**Task prompt**
Make an exact copy of the entries below with the pictures removed.

(Edit difference data)

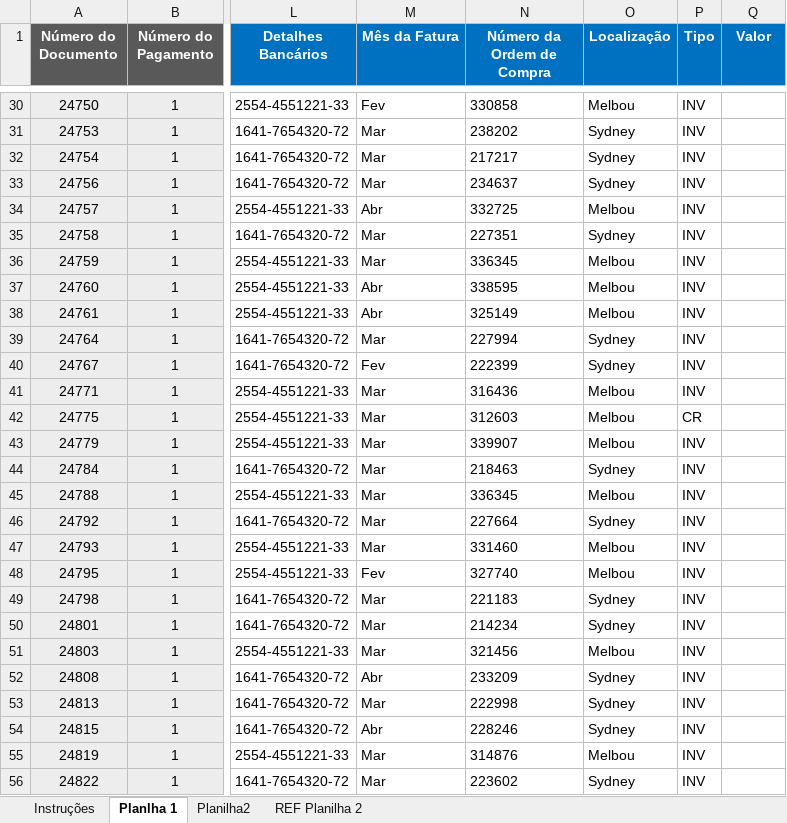
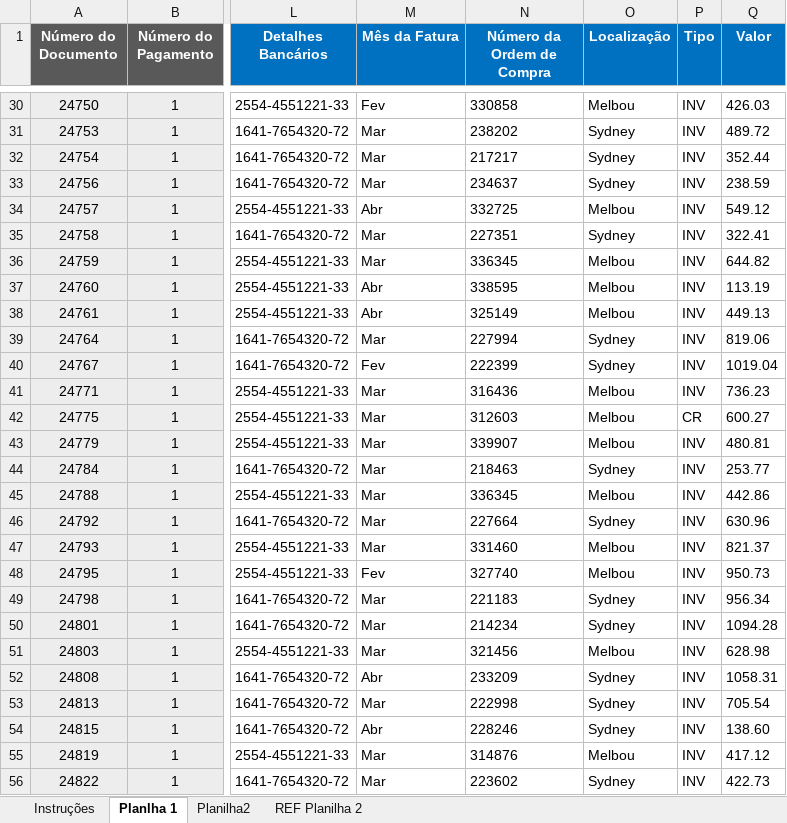
Before and after one commit to FelipeDuarte083/WORKSHOP_FS_23_2, an Excel workbook: DESAFIO-FS-BDBI/Desafio Final Excel/Desafio Final Excel(RESOLVIDO).xlsx, sheet Planlha 1, drawn as a sheet; only a part is shown, gaps mark what is left out; values as stored, in another font and other column widths than the file's, no borders; the diff covers the shown part only; the diff names each change by its address in the sheet, - before the commit and + after, or states it on an @@ line.

```diff
--- a/DESAFIO-FS-BDBI/Desafio Final Excel/Desafio Final Excel(RESOLVIDO).xlsx (sheet Planlha 1)
+++ b/DESAFIO-FS-BDBI/Desafio Final Excel/Desafio Final Excel(RESOLVIDO).xlsx (sheet Planlha 1)
-Q30 (Valor): (empty)
+Q30 (Valor): 426.03
-Q31 (Valor): (empty)
+Q31 (Valor): 489.72
-Q32 (Valor): (empty)
+Q32 (Valor): 352.44
-Q33 (Valor): (empty)
+Q33 (Valor): 238.59
-Q34 (Valor): (empty)
+Q34 (Valor): 549.12
-Q35 (Valor): (empty)
+Q35 (Valor): 322.41
-Q36 (Valor): (empty)
+Q36 (Valor): 644.82
-Q37 (Valor): (empty)
+Q37 (Valor): 113.19
-Q38 (Valor): (empty)
+Q38 (Valor): 449.13
-Q39 (Valor): (empty)
+Q39 (Valor): 819.06
-Q40 (Valor): (empty)
+Q40 (Valor): 1019.04
-Q41 (Valor): (empty)
+Q41 (Valor): 736.23
-Q42 (Valor): (empty)
+Q42 (Valor): 600.27
-Q43 (Valor): (empty)
+Q43 (Valor): 480.81
-Q44 (Valor): (empty)
+Q44 (Valor): 253.77
-Q45 (Valor): (empty)
+Q45 (Valor): 442.86
-Q46 (Valor): (empty)
+Q46 (Valor): 630.96
-Q47 (Valor): (empty)
+Q47 (Valor): 821.37
-Q48 (Valor): (empty)
+Q48 (Valor): 950.73
-Q49 (Valor): (empty)
+Q49 (Valor): 956.34
-Q50 (Valor): (empty)
+Q50 (Valor): 1094.28
-Q51 (Valor): (empty)
+Q51 (Valor): 628.98
-Q52 (Valor): (empty)
+Q52 (Valor): 1058.31
-Q53 (Valor): (empty)
+Q53 (Valor): 705.54
-Q54 (Valor): (empty)
+Q54 (Valor): 138.60
-Q55 (Valor): (empty)
+Q55 (Valor): 417.12
-Q56 (Valor): (empty)
+Q56 (Valor): 422.73
```
Also changed, not shown: 56 edited cells elsewhere in this sheet.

**Written response**
Before and after one commit to FelipeDuarte083/WORKSHOP_FS_23_2, an Excel workbook: DESAFIO-FS-BDBI/Desafio Final Excel/Desafio Final Excel(RESOLVIDO).xlsx, sheet Planlha 1, drawn as a sheet; only a part is shown, gaps mark what is left out; values as stored, in another font and other column widths than the file's, no borders; the diff covers the shown part only; the diff names each change by its address in the sheet, - before the commit and + after, or states it on an @@ line.

```diff
--- a/DESAFIO-FS-BDBI/Desafio Final Excel/Desafio Final Excel(RESOLVIDO).xlsx (sheet Planlha 1)
+++ b/DESAFIO-FS-BDBI/Desafio Final Excel/Desafio Final Excel(RESOLVIDO).xlsx (sheet Planlha 1)
-Q30 (Valor): (empty)
+Q30 (Valor): 426.03
-Q31 (Valor): (empty)
+Q31 (Valor): 489.72
-Q32 (Valor): (empty)
+Q32 (Valor): 352.44
-Q33 (Valor): (empty)
+Q33 (Valor): 238.59
-Q34 (Valor): (empty)
+Q34 (Valor): 549.12
-Q35 (Valor): (empty)
+Q35 (Valor): 322.41
-Q36 (Valor): (empty)
+Q36 (Valor): 644.82
-Q37 (Valor): (empty)
+Q37 (Valor): 113.19
-Q38 (Valor): (empty)
+Q38 (Valor): 449.13
-Q39 (Valor): (empty)
+Q39 (Valor): 819.06
-Q40 (Valor): (empty)
+Q40 (Valor): 1019.04
-Q41 (Valor): (empty)
+Q41 (Valor): 736.23
-Q42 (Valor): (empty)
+Q42 (Valor): 600.27
-Q43 (Valor): (empty)
+Q43 (Valor): 480.81
-Q44 (Valor): (empty)
+Q44 (Valor): 253.77
-Q45 (Valor): (empty)
+Q45 (Valor): 442.86
-Q46 (Valor): (empty)
+Q46 (Valor): 630.96
-Q47 (Valor): (empty)
+Q47 (Valor): 821.37
-Q48 (Valor): (empty)
+Q48 (Valor): 950.73
-Q49 (Valor): (empty)
+Q49 (Valor): 956.34
-Q50 (Valor): (empty)
+Q50 (Valor): 1094.28
-Q51 (Valor): (empty)
+Q51 (Valor): 628.98
-Q52 (Valor): (empty)
+Q52 (Valor): 1058.31
-Q53 (Valor): (empty)
+Q53 (Valor): 705.54
-Q54 (Valor): (empty)
+Q54 (Valor): 138.60
-Q55 (Valor): (empty)
+Q55 (Valor): 417.12
-Q56 (Valor): (empty)
+Q56 (Valor): 422.73
```
Also changed, not shown: 56 edited cells elsewhere in this sheet.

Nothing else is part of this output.